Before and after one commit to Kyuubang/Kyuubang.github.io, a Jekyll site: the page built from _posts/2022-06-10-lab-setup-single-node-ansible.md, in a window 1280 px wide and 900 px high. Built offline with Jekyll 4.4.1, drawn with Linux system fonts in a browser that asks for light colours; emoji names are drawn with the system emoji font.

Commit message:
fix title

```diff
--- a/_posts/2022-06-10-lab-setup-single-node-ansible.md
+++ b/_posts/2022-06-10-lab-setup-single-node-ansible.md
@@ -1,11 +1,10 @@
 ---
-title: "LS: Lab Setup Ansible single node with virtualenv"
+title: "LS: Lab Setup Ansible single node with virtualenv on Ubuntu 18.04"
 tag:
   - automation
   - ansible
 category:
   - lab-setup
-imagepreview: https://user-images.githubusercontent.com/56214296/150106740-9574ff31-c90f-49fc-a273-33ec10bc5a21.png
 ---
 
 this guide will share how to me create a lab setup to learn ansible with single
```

..........

AIM OF THE EXERCISE: The response should be every record above restated exactly.

ANSWER AREA:
Before and after one commit to Kyuubang/Kyuubang.github.io, a Jekyll site: the page built from _posts/2022-06-10-lab-setup-single-node-ansible.md, in a window 1280 px wide and 900 px high. Built offline with Jekyll 4.4.1, drawn with Linux system fonts in a browser that asks for light colours; emoji names are drawn with the system emoji font.

Commit message:
fix title

```diff
--- a/_posts/2022-06-10-lab-setup-single-node-ansible.md
+++ b/_posts/2022-06-10-lab-setup-single-node-ansible.md
@@ -1,11 +1,10 @@
 ---
-title: "LS: Lab Setup Ansible single node with virtualenv"
+title: "LS: Lab Setup Ansible single node with virtualenv on Ubuntu 18.04"
 tag:
   - automation
   - ansible
 category:
   - lab-setup
-imagepreview: https://user-images.githubusercontent.com/56214296/150106740-9574ff31-c90f-49fc-a273-33ec10bc5a21.png
 ---
 
 this guide will share how to me create a lab setup to learn ansible with single
```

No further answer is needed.